On Pure Catalytic P Systems

  • Shankara Narayanan Krishna
Part of the Lecture Notes in Computer Science book series (LNCS, volume 4135)


Catalytic P systems is one of the basic classes of P systems. The number of catalysts required for optimal universality results (both in pure catalytic systems and catalytic systems) has been a problem of extensive research [3],[5],[6],[7],[12]. The differences that can give universality/non-universality are very small in these systems, and finding this borderline is one of the ‘jewel’ problems in P systems [12]. In this paper, we try to figure out this borderline and have obtained some interesting results. We have proved that with 2 catalysts, if λ-rules are not used, then universality cannot be obtained. We also consider two restricted variants of pure catalytic systems and prove that they are also not universal. Finally, we look at mobile catalytic systems and solve two open problems.

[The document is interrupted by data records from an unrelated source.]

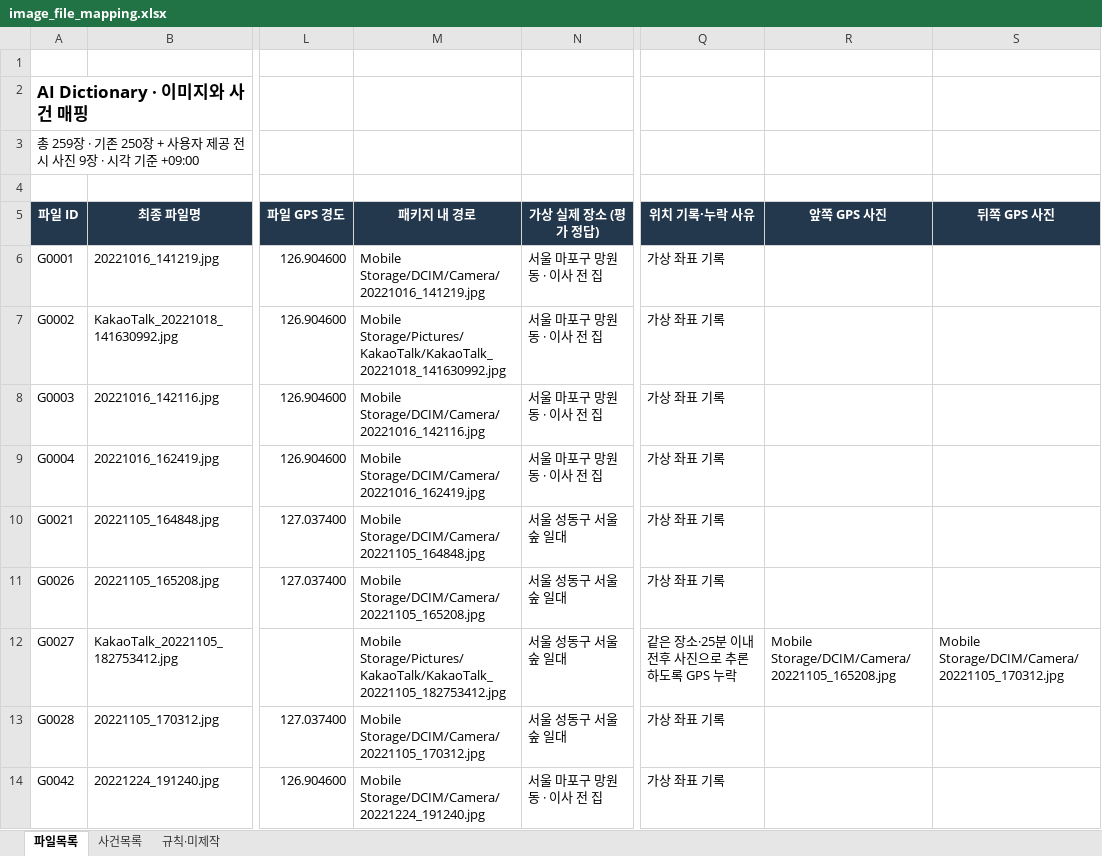
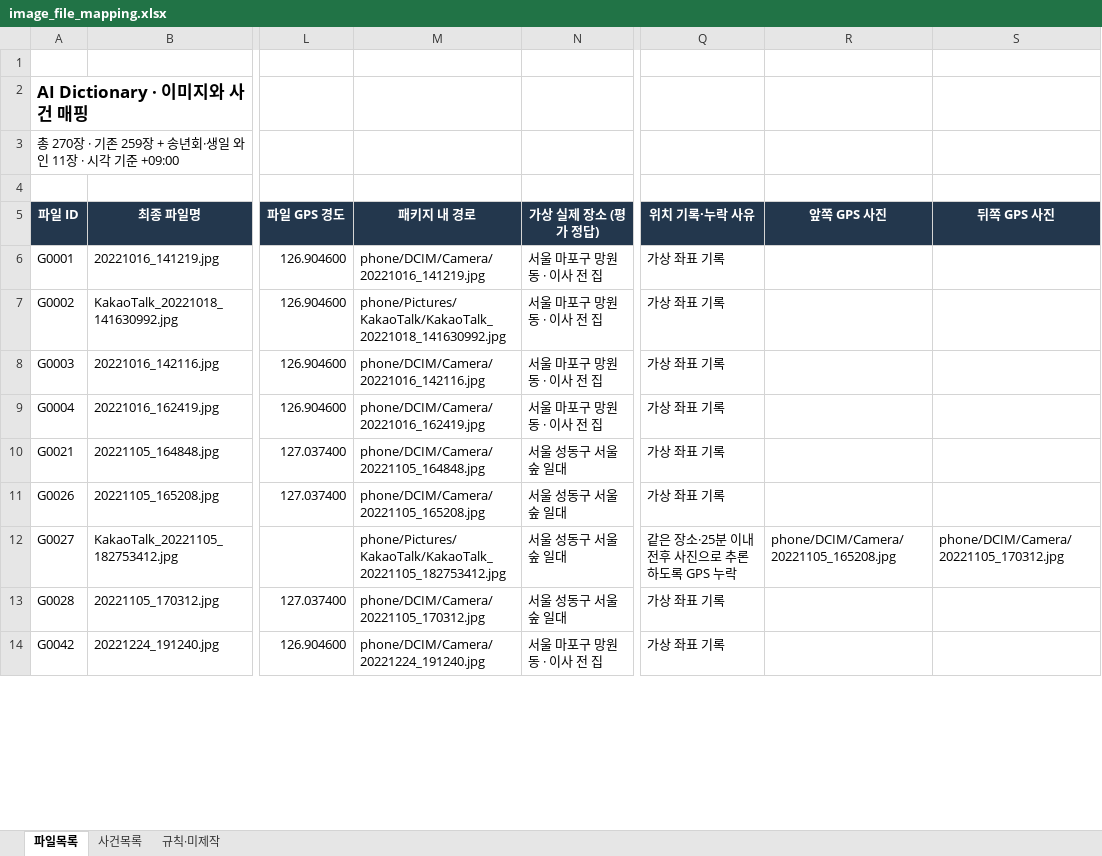
Before and after one commit to jaewonize/AI-Dictionary, an Excel workbook: Mobile Storage/image_file_mapping.xlsx, sheet 파일목록, drawn as a sheet; only a part is shown, gaps mark what is left out; values as stored, in another font and other column widths than the file's, no borders; conditional formats and table styles not drawn; the diff covers the shown part only; the diff names each change by its address in the sheet, - before the commit and + after, or states it on an @@ line.

```diff
--- a/Mobile Storage/image_file_mapping.xlsx (sheet 파일목록)
+++ b/Mobile Storage/image_file_mapping.xlsx (sheet 파일목록)
-A3 (파일 ID): 총 259장 · 기존 250장 + 사용자 제공 전시 사진 9장 · 시…
+A3 (파일 ID): 총 270장 · 기존 259장 + 송년회·생일 와인 11장 · 시…
-M6 (패키지 내 경로): Mobile Storage/DCIM/Camera/20221016_141219.jpg
+M6 (패키지 내 경로): phone/DCIM/Camera/20221016_141219.jpg
-M7 (패키지 내 경로): Mobile Storage/Pictures/KakaoTalk/KakaoTalk_20221018_141630992.jpg
+M7 (패키지 내 경로): phone/Pictures/KakaoTalk/KakaoTalk_20221018_141630992.jpg
-M8 (패키지 내 경로): Mobile Storage/DCIM/Camera/20221016_142116.jpg
+M8 (패키지 내 경로): phone/DCIM/Camera/20221016_142116.jpg
-M9 (패키지 내 경로): Mobile Storage/DCIM/Camera/20221016_162419.jpg
+M9 (패키지 내 경로): phone/DCIM/Camera/20221016_162419.jpg
-M10 (패키지 내 경로): Mobile Storage/DCIM/Camera/20221105_164848.jpg
+M10 (패키지 내 경로): phone/DCIM/Camera/20221105_164848.jpg
-M11 (패키지 내 경로): Mobile Storage/DCIM/Camera/20221105_165208.jpg
+M11 (패키지 내 경로): phone/DCIM/Camera/20221105_165208.jpg
-M12 (패키지 내 경로): Mobile Storage/Pictures/KakaoTalk/KakaoTalk_20221105_182753412.jpg
+M12 (패키지 내 경로): phone/Pictures/KakaoTalk/KakaoTalk_20221105_182753412.jpg
-R12 (앞쪽 GPS 사진): Mobile Storage/DCIM/Camera/20221105_165208.jpg
+R12 (앞쪽 GPS 사진): phone/DCIM/Camera/20221105_165208.jpg
-S12 (뒤쪽 GPS 사진): Mobile Storage/DCIM/Camera/20221105_170312.jpg
+S12 (뒤쪽 GPS 사진): phone/DCIM/Camera/20221105_170312.jpg
-M13 (패키지 내 경로): Mobile Storage/DCIM/Camera/20221105_170312.jpg
+M13 (패키지 내 경로): phone/DCIM/Camera/20221105_170312.jpg
-M14 (패키지 내 경로): Mobile Storage/DCIM/Camera/20221224_191240.jpg
+M14 (패키지 내 경로): phone/DCIM/Camera/20221224_191240.jpg
```
Also changed, not shown: 11 added rows and 363 edited cells elsewhere in this sheet, sheet 사건목록, sheet 규칙·미제작, 12 other files.
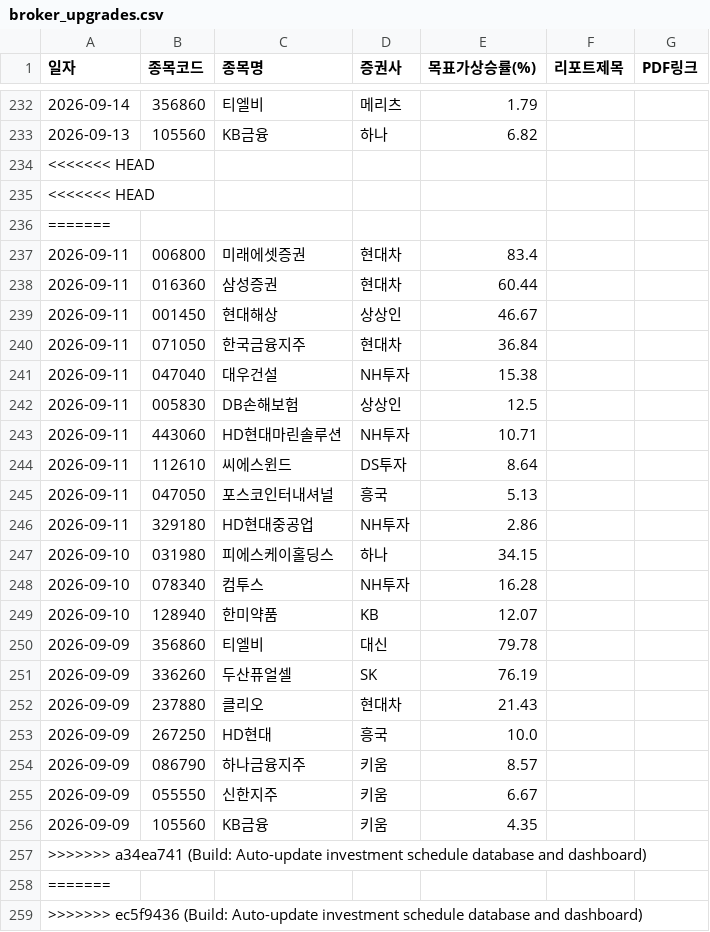
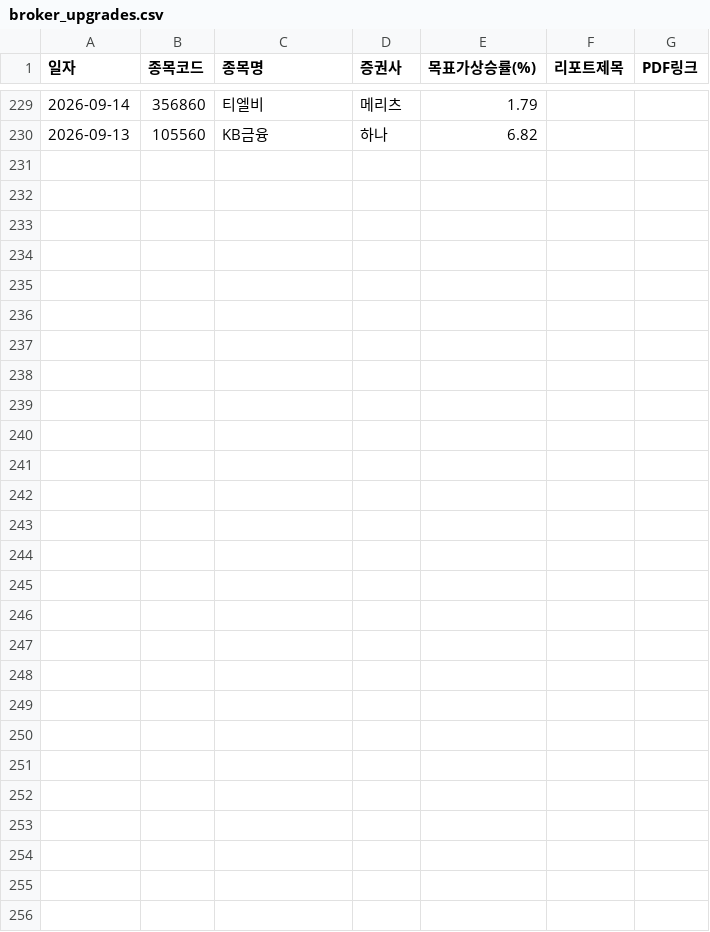
Before and after one commit to adkan8927-a11y/adkanbot, a CSV file: reports/broker_upgrades.csv, drawn as a sheet; only a part is shown, gaps mark what is left out; the diff covers the shown part only; the diff names each change by its address in the sheet, - before the commit and + after, or states it on an @@ line.

Commit message:
Build: Auto-update investment schedule database and dashboard

```diff
--- a/reports/broker_upgrades.csv
+++ b/reports/broker_upgrades.csv
-row 234: <<<<<<< HEAD
-row 235: <<<<<<< HEAD
-row 236: =======
-row 237: 2026-09-11 | 006800 | 미래에셋증권 | 현대차 | 83.4
-row 238: 2026-09-11 | 016360 | 삼성증권 | 현대차 | 60.44
-row 239: 2026-09-11 | 001450 | 현대해상 | 상상인 | 46.67
-row 240: 2026-09-11 | 071050 | 한국금융지주 | 현대차 | 36.84
-row 241: 2026-09-11 | 047040 | 대우건설 | NH투자 | 15.38
-row 242: 2026-09-11 | 005830 | DB손해보험 | 상상인 | 12.5
-row 243: 2026-09-11 | 443060 | HD현대마린솔루션 | NH투자 | 10.71
-row 244: 2026-09-11 | 112610 | 씨에스윈드 | DS투자 | 8.64
-row 245: 2026-09-11 | 047050 | 포스코인터내셔널 | 흥국 | 5.13
-row 246: 2026-09-11 | 329180 | HD현대중공업 | NH투자 | 2.86
-row 247: 2026-09-10 | 031980 | 피에스케이홀딩스 | 하나 | 34.15
-row 248: 2026-09-10 | 078340 | 컴투스 | NH투자 | 16.28
-row 249: 2026-09-10 | 128940 | 한미약품 | KB | 12.07
-row 250: 2026-09-09 | 356860 | 티엘비 | 대신 | 79.78
-row 251: 2026-09-09 | 336260 | 두산퓨얼셀 | SK | 76.19
-row 252: 2026-09-09 | 237880 | 클리오 | 현대차 | 21.43
-row 253: 2026-09-09 | 267250 | HD현대 | 흥국 | 10.0
-row 254: 2026-09-09 | 086790 | 하나금융지주 | 키움 | 8.57
-row 255: 2026-09-09 | 055550 | 신한지주 | 키움 | 6.67
-row 256: 2026-09-09 | 105560 | KB금융 | 키움 | 4.35
-row 257: >>>>>>> a34ea741 (Build: Auto-update investment schedule database and dashboard)
-row 258: =======
-row 259: >>>>>>> ec5f9436 (Build: Auto-update investment schedule database and dashboard)
```
Also changed, not shown: 3 removed rows and 8 edited cells elsewhere in this file, schedule check/vip_momentum_alerts.csv, 4 other files.
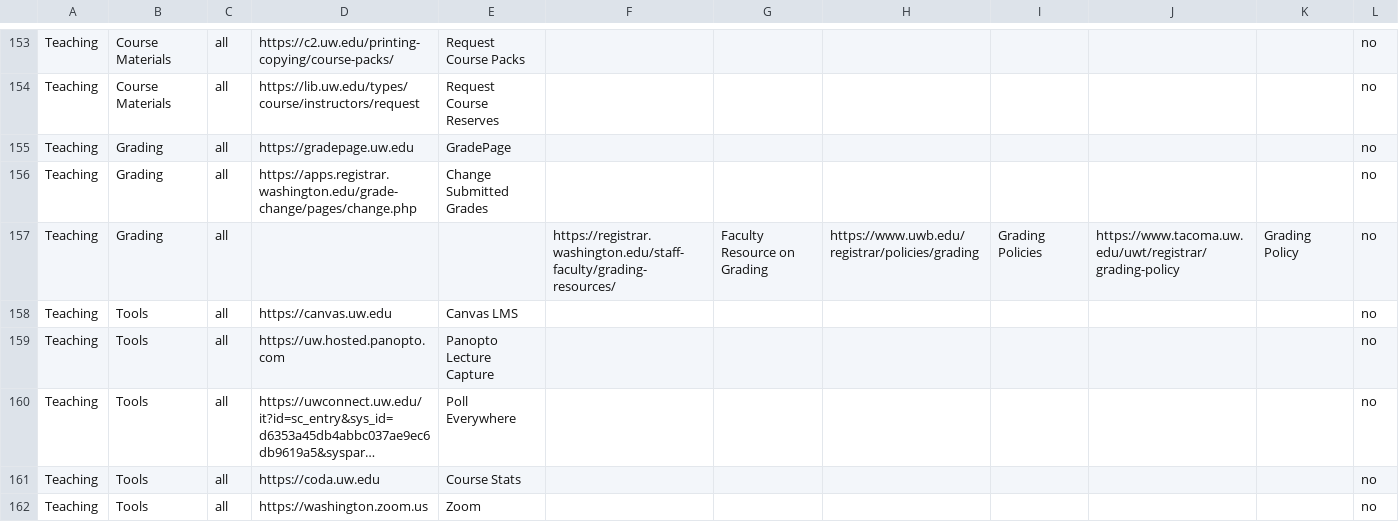
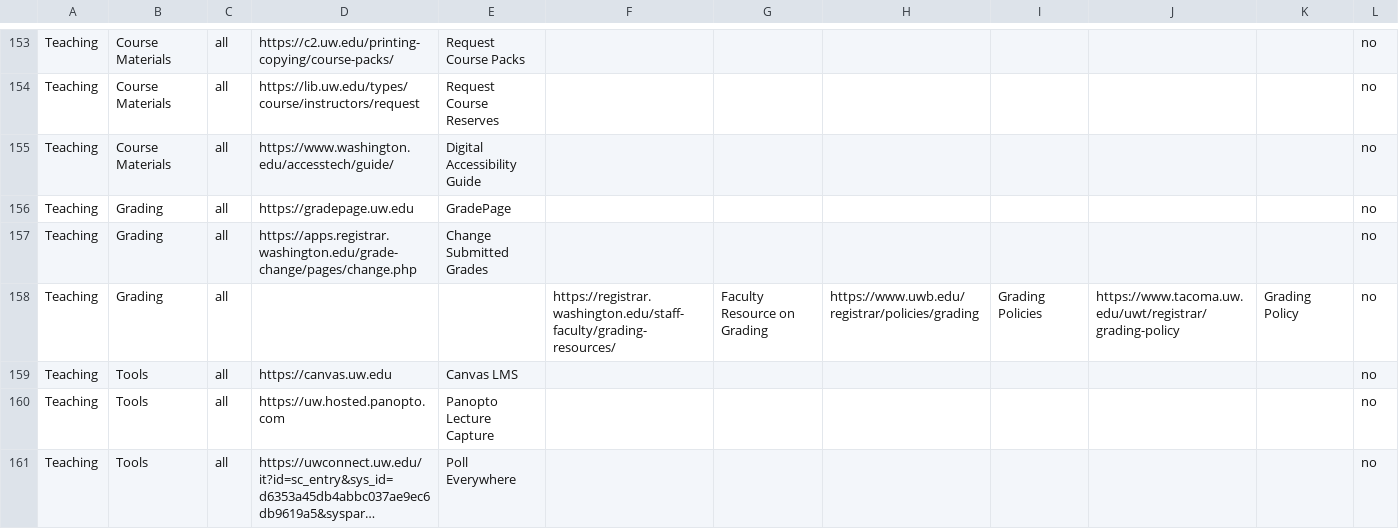
Before and after one commit to uw-it-aca/myuw, a CSV file: myuw/data/resource_link_import.csv, drawn as a sheet; only a part is shown, gaps mark what is left out; the shorter side is filled out with more unchanged rows; long unchanged cells end in ….

Commit message:
Digital Accessibility guide links

```diff
--- a/myuw/data/resource_link_import.csv
+++ b/myuw/data/resource_link_import.csv
@@ -154,2 +154,3 @@ Teaching,Course Materials,all,https://c2.uw.edu/printing-copying/course-packs/,R
 Teaching,Course Materials,all,https://lib.uw.edu/types/course/instructors/request,Request Course Reserves,,,,,,,no
+Teaching,Course Materials,all,https://www.washington.edu/accesstech/guide/,Digital Accessibility Guide,,,,,,,no
 Teaching,Grading,all,https://gradepage.uw.edu,GradePage,,,,,,,no
```
Also changed, not shown: 1 other file.
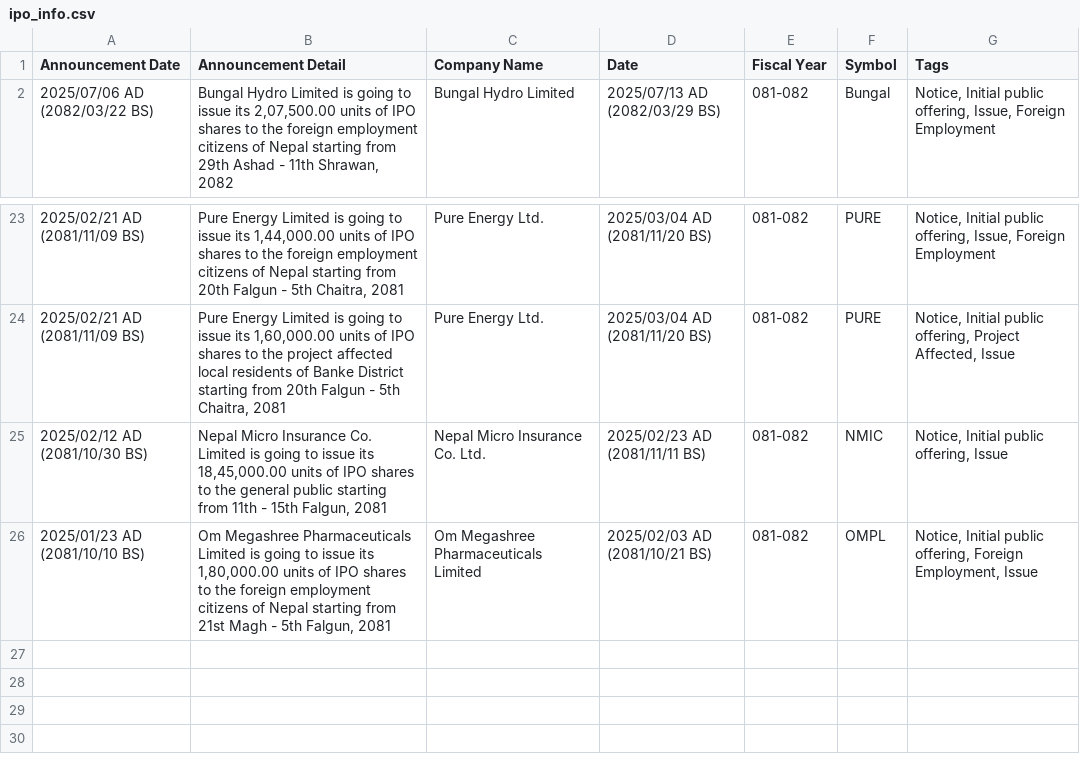
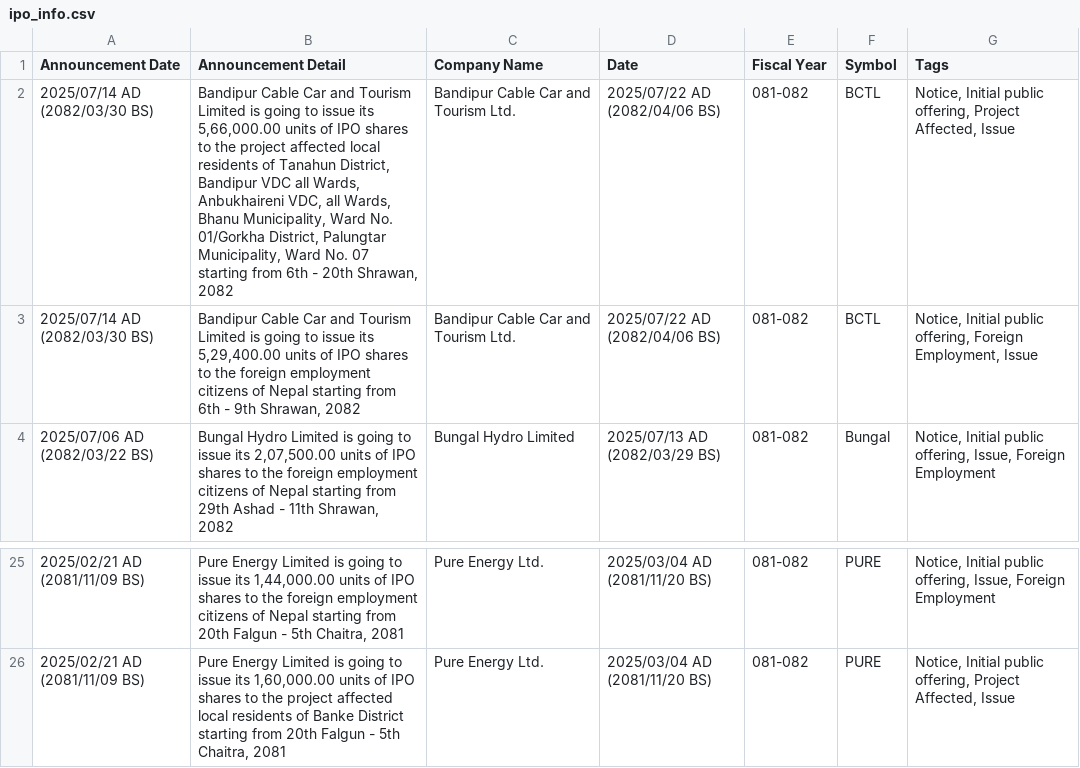
Before and after one commit to ankman007/nepsewatch, a CSV file: data/ipo_info.csv, drawn as a sheet; only a part is shown, gaps mark what is left out; removed rows and columns are numbered as before the commit, all else as after; the diff names each change by its address in the sheet, - before the commit and + after, or states it on an @@ line.

```diff
--- a/data/ipo_info.csv
+++ b/data/ipo_info.csv
+row 2: 2025/07/14 AD (2082/03/30 BS) | Bandipur Cable Car and Tourism Limited is going to issue its 5,66,000.00 units of IPO shares to the project affected local residents of Tanahun District, Bandipur VDC all Wards, Anbukhaireni VDC, all Wards, Bhanu Municipality, Ward No. 01/Gorkha District, Palungtar Municipality, Ward No. 07 starting from 6th - 20th Shrawan, 2082 | Bandipur Cable Car and Tourism Ltd. | 2025/07/22 AD (2082/04/06 BS) | 081-082 | BCTL | Notice, Initial public offering, Project Affected, Issue
+row 3: 2025/07/14 AD (2082/03/30 BS) | Bandipur Cable Car and Tourism Limited is going to issue its 5,29,400.00 units of IPO shares to the foreign employment citizens of Nepal starting from 6th - 9th Shrawan, 2082 | Bandipur Cable Car and Tourism Ltd. | 2025/07/22 AD (2082/04/06 BS) | 081-082 | BCTL | Notice, Initial public offering, Foreign Employment, Issue
-row 25: 2025/02/12 AD (2081/10/30 BS) | Nepal Micro Insurance Co. Limited is going to issue its 18,45,000.00 units of IPO shares to the general public starting from 11th - 15th Falgun, 2081 | Nepal Micro Insurance Co. Ltd. | 2025/02/23 AD (2081/11/11 BS) | 081-082 | NMIC | Notice, Initial public offering, Issue
-row 26: 2025/01/23 AD (2081/10/10 BS) | Om Megashree Pharmaceuticals Limited is going to issue its 1,80,000.00 units of IPO shares to the foreign employment citizens of Nepal starting from 21st Magh - 5th Falgun, 2081 | Om Megashree Pharmaceuticals Limited | 2025/02/03 AD (2081/10/21 BS) | 081-082 | OMPL | Notice, Initial public offering, Foreign Employment, Issue
```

Catalytic System Register Machine Membrane Computing Applicable Rule Formal Language Theory 
These keywords were added by machine and not by the authors. This process is experimental and the keywords may be updated as the learning algorithm improves.


Unable to display preview. Download preview PDF.

Unable to display preview. Download preview PDF.


  1. 1.
    Dassow, J., Păun, Gh.: Regulated Rewriting in Formal Language Theory. Springer, Berlin (1989)Google Scholar
  2. 2.
    Dassow J.: Grammars with Regulated Rewriting, Handout given during the Ph.D school at Terragona (2003), theo.cs.uni-magdeburg.de/dassow/tarraphd.pdf
  3. 3.
    Freund, R., Kari, L., Oswald, M., Sosik, P.: Computationally universal P systems without priorities: two catalysts are sufficient. Theoretical Computer Science 330, 251–266 (2005)CrossRefMathSciNetMATHGoogle Scholar
  4. 4.
    Freund, R., Oswald, M., Sosik, P.: Reducing the number of catalysts required in computationally universal systems without priorities. In: Proceedings of DCFS 2003, pp. 102–113 (2003)Google Scholar
  5. 5.
    H. Ibarra, O., Yen, H.-C.: On Deterministic Catalytic Systems. In: Farré, J., Litovsky, I., Schmitz, S. (eds.) CIAA 2005. LNCS, vol. 3845, pp. 163–175. Springer, Heidelberg (2006)CrossRefGoogle Scholar
  6. 6.
    H. Ibarra, O., Dang, Z., Egecioglu, O., Saxena, G.: Characterizations of Catalytic Membrane Computing Systems. In: Rovan, B., Vojtáš, P. (eds.) MFCS 2003. LNCS, vol. 2747, pp. 480–489. Springer, Heidelberg (2003)CrossRefGoogle Scholar
  7. 7.
    Krishna, S.N., Păun, A.: Results on catalytic and evolution-communication P systems. New Generation Computing (22)4, 377–394 (2004)CrossRefGoogle Scholar
  8. 8.
    Krishna, S.N.: On Pure Catalytic P Systems. Technical Report, IIT Bombay (2006), www.cse.iitb.ac.in/~krishnas/uc06.ps
  9. 9.
    Minsky, M.L.: Computation: Finite and Infinite Machines. Prentice-Hall, Englewood Cliffs (1967)MATHGoogle Scholar
  10. 10.
    Papadimitriou, C.: Computational Complexity, 1st edn. Addison-Wesley, Reading (1993)Google Scholar
  11. 11.
    Păun, Gh.: Membrane Computing – An Introduction. Springer, Berlin (2002)MATHGoogle Scholar
  12. 12.
    Păun, Gh.: 2006 Research Topics in Membrane Computing (manuscript, 2006)Google Scholar
  13. 13.
    Rozenberg, G., Salomaa, A. (eds.): Handbook of Formal Languages. Springer, Heidelberg (1997)MATHGoogle Scholar
  14. 14.
    Sosik, P.: The power of catalysts and priorities in membrane computing. Grammars 6(1), 13–24 (2003)CrossRefMathSciNetMATHGoogle Scholar
  15. 15.
    Sosik, P., Freund, R.: P Systems without Priorities Are Computationally Universal. In: Păun, G., Rozenberg, G., Salomaa, A., Zandron, C. (eds.) WMC 2002. LNCS, vol. 2597, pp. 400–409. Springer, Heidelberg (2003)CrossRefGoogle Scholar

Copyright information

© Springer-Verlag Berlin Heidelberg 2006

Authors and Affiliations

  • Shankara Narayanan Krishna
    • 1
  1. 1.Department of Computer Science and EngineeringIndian Institute of Technology, BombayPowai, MumbaiIndia

Personalised recommendations